■ Problem details
Reproduce every record verbatim but drop the pictures.

Before-and-after change records:
__________________________________________________

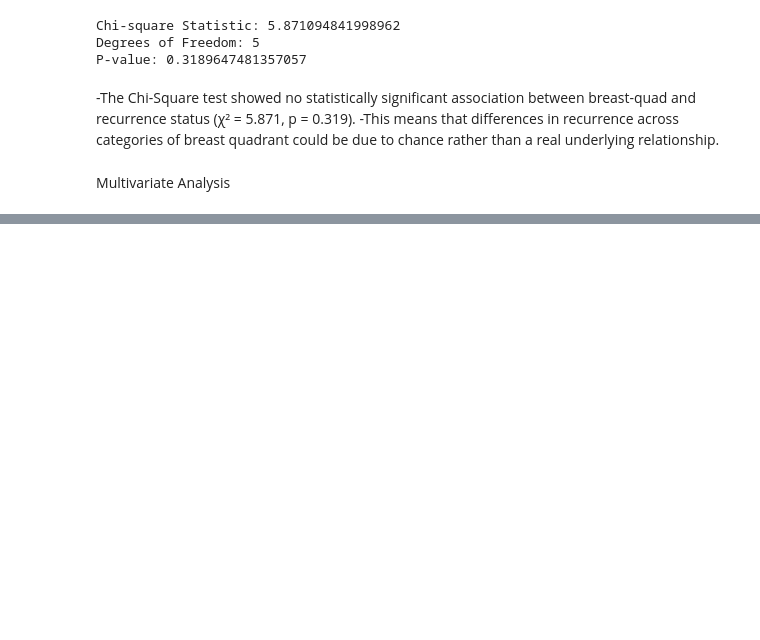
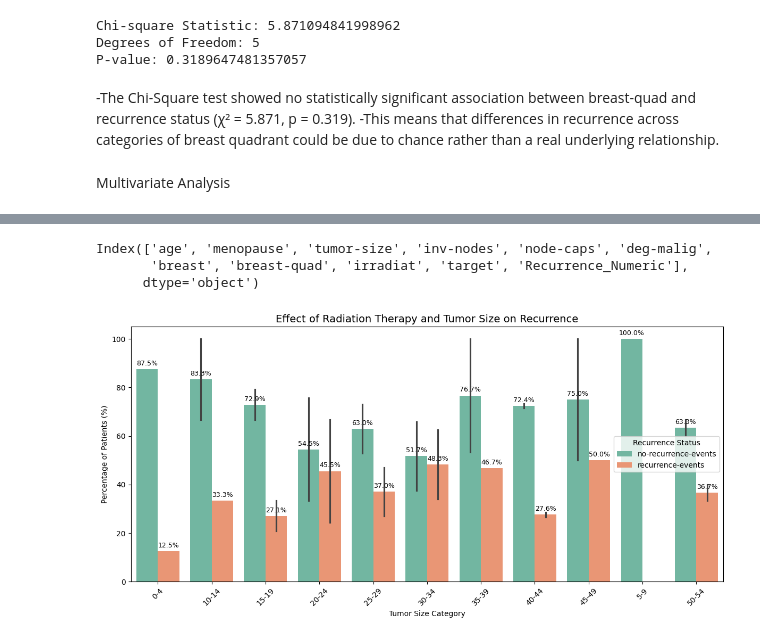
Before and after one commit to Claresimba20/Pydata_capstone, a Jupyter notebook: breast_Ca.ipynb, the cells around one changed output, grey strips where cells are left out. Cells and saved outputs as stored; diff of their text form; code cells hidden in the pictures; blank space fills up the shorter version.

Commit message:
Update breast ca

```diff
--- a/breast_Ca.ipynb
+++ b/breast_Ca.ipynb
@@ -547,0 +597,42 @@ Multivariate Analysis
+# %%
+print(df.columns)
+# %% [output]
+Index(['age', 'menopause', 'tumor-size', 'inv-nodes', 'node-caps', 'deg-malig',
+       'breast', 'breast-quad', 'irradiat', 'target', 'Recurrence_Numeric'],
+      dtype='object')
+# %%
+#Tumor size*Radiation therapy*Recurrence
+
+df_copy = df.copy()
+
+grouped = (
+    df_copy.groupby(['irradiat', 'tumor-size', 'target'])
+    .size()
+    .reset_index(name='count')
+)
+
+grouped['percentage'] = grouped.groupby(['irradiat', 'tumor-size'])['count'].transform(
+    lambda x: 100 * x / x.sum()
+)
+
+plt.figure(figsize=(12, 6))
+ax = sns.barplot(
+    data=grouped,
+    x='tumor-size',
+    y='percentage',
+    hue='target',
+    palette='Set2'
+)
+
+for container in ax.containers:
+    ax.bar_label(container, fmt='%.1f%%', fontsize=9, padding=3)
+
+plt.title('Effect of Radiation Therapy and Tumor Size on Recurrence', fontsize=14)
+plt.xlabel('Tumor Size Category')
+plt.ylabel('Percentage of Patients (%)')
+plt.legend(title='Recurrence Status')
+plt.xticks(rotation=45)
+plt.tight_layout()
+plt.show()
+# %% [output]
+[figure, added]
```
Also changed, not shown: parts of 15 cells of this notebook.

__________________________________________________

■ Exercise result
Before and after one commit to Claresimba20/Pydata_capstone, a Jupyter notebook: breast_Ca.ipynb, the cells around one changed output, grey strips where cells are left out. Cells and saved outputs as stored; diff of their text form; code cells hidden in the pictures; blank space fills up the shorter version.

Commit message:
Update breast ca

```diff
--- a/breast_Ca.ipynb
+++ b/breast_Ca.ipynb
@@ -547,0 +597,42 @@ Multivariate Analysis
+# %%
+print(df.columns)
+# %% [output]
+Index(['age', 'menopause', 'tumor-size', 'inv-nodes', 'node-caps', 'deg-malig',
+       'breast', 'breast-quad', 'irradiat', 'target', 'Recurrence_Numeric'],
+      dtype='object')
+# %%
+#Tumor size*Radiation therapy*Recurrence
+
+df_copy = df.copy()
+
+grouped = (
+    df_copy.groupby(['irradiat', 'tumor-size', 'target'])
+    .size()
+    .reset_index(name='count')
+)
+
+grouped['percentage'] = grouped.groupby(['irradiat', 'tumor-size'])['count'].transform(
+    lambda x: 100 * x / x.sum()
+)
+
+plt.figure(figsize=(12, 6))
+ax = sns.barplot(
+    data=grouped,
+    x='tumor-size',
+    y='percentage',
+    hue='target',
+    palette='Set2'
+)
+
+for container in ax.containers:
+    ax.bar_label(container, fmt='%.1f%%', fontsize=9, padding=3)
+
+plt.title('Effect of Radiation Therapy and Tumor Size on Recurrence', fontsize=14)
+plt.xlabel('Tumor Size Category')
+plt.ylabel('Percentage of Patients (%)')
+plt.legend(title='Recurrence Status')
+plt.xticks(rotation=45)
+plt.tight_layout()
+plt.show()
+# %% [output]
+[figure, added]
```
Also changed, not shown: parts of 15 cells of this notebook.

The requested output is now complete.